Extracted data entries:
- - - -

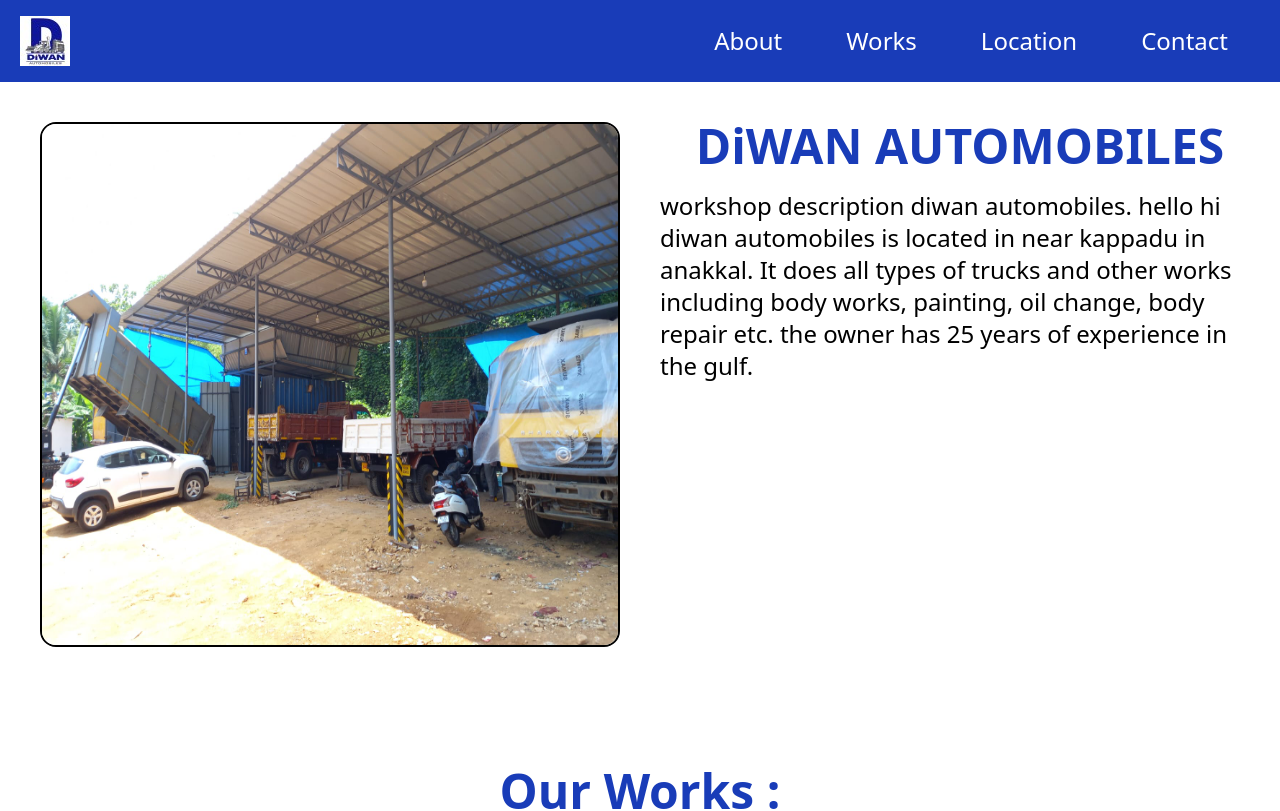
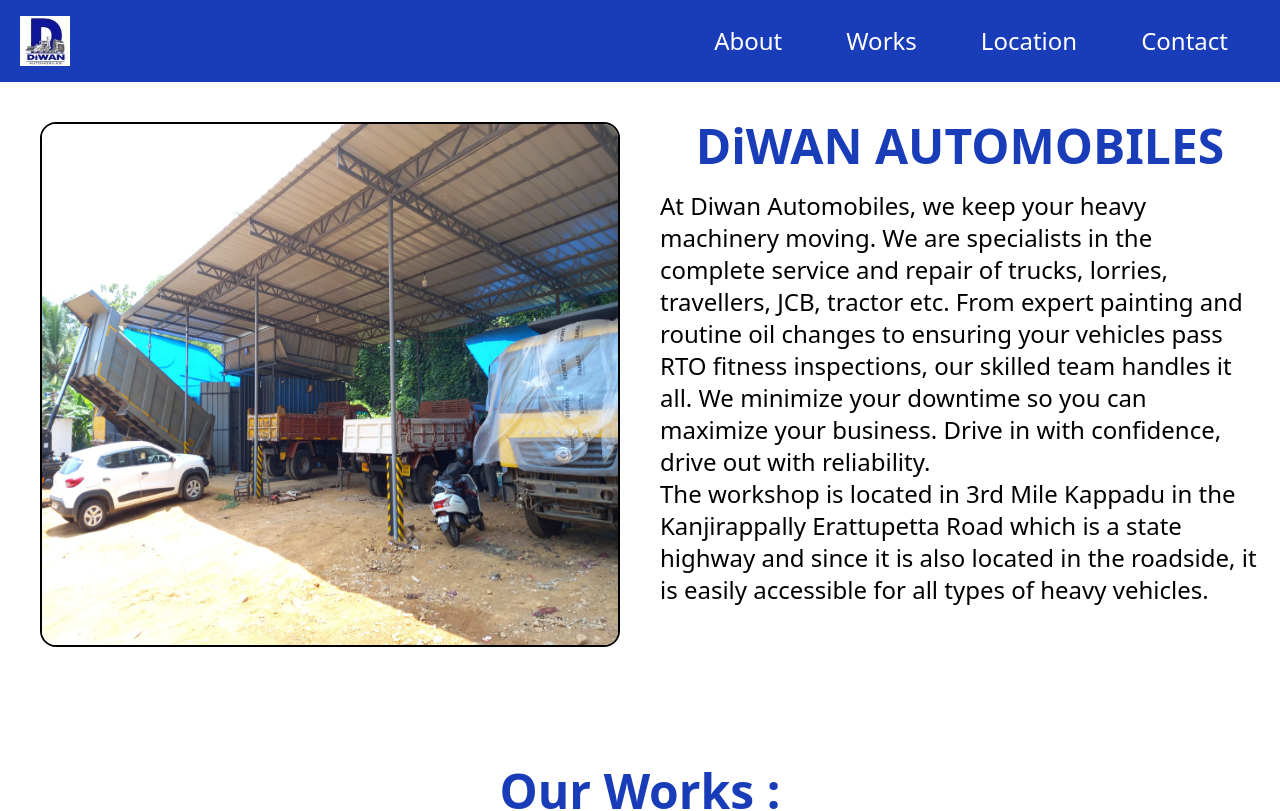
Before and after one commit to serval19/workshopwebsite, a React (Vite) app: page / in a window 1280 px wide. Shown: the top 811 px of the page. Built offline with nearby package versions, Linux system fonts and the light colour scheme.

Commit message:
finished

```diff
--- a/src/App.jsx
+++ b/src/App.jsx
@@ -7,7 +7,7 @@
   return (
     <div >
       <nav className='bg-blue-800 pt-4 pb-4 max-h-30 flex items-center flex-row justify-between'>
-        <div><a href=''><img src={homepic} className='ml-5' alt="homebutton" /></a></div>
+        <div><a href='#about'><img src={homepic} className='ml-5' alt="homebutton" /></a></div>
         <div className='flex flex-row justify-end gap-10 mt-0'>
 
           <a href="#about" className='transition-all duration-150 ease-in-out text-white text-2xl hover:bg-white hover:rounded-xl hover:text-black px-3 py-2'>About    </a>
@@ -35,10 +35,11 @@
           animate={{ y: 0, opacity: 1 }}
           transition={{ duration: 2, ease: "easeInOut" }}
           >
-           workshop description diwan automobiles.
-          hello hi diwan automobiles is located in near kappadu in anakkal. It does all types of
-          trucks and other works including body works, painting, oil change,
-          body repair etc. the owner has 25 years of experience in the gulf.
+           At Diwan Automobiles, we keep your heavy machinery moving.
+           We are specialists in the complete service and repair of trucks, lorries, travellers, JCB, tractor etc. From expert painting and routine oil changes to ensuring your vehicles pass RTO fitness inspections, our skilled team handles it all. We minimize your downtime so you can maximize your business. Drive in with confidence, drive out with reliability.
+           <br/>
+           The workshop is located in 3rd Mile Kappadu in the Kanjirappally Erattupetta Road which is a state highway
+           and since it is also located in the roadside, it is easily accessible for all types of heavy vehicles.
           </motion.p>
 
 
```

- - - -

Work order:
Among the lines of the data, find every one that holds "className" and copy it.

Answer box:
       <nav className='bg-blue-800 pt-4 pb-4 max-h-30 flex items-center flex-row justify-between'>
-        <div><a href=''><img src={homepic} className='ml-5' alt="homebutton" /></a></div>
+        <div><a href='#about'><img src={homepic} className='ml-5' alt="homebutton" /></a></div>
         <div className='flex flex-row justify-end gap-10 mt-0'>
           <a href="#about" className='transition-all duration-150 ease-in-out text-white text-2xl hover:bg-white hover:rounded-xl hover:text-black px-3 py-2'>About    </a>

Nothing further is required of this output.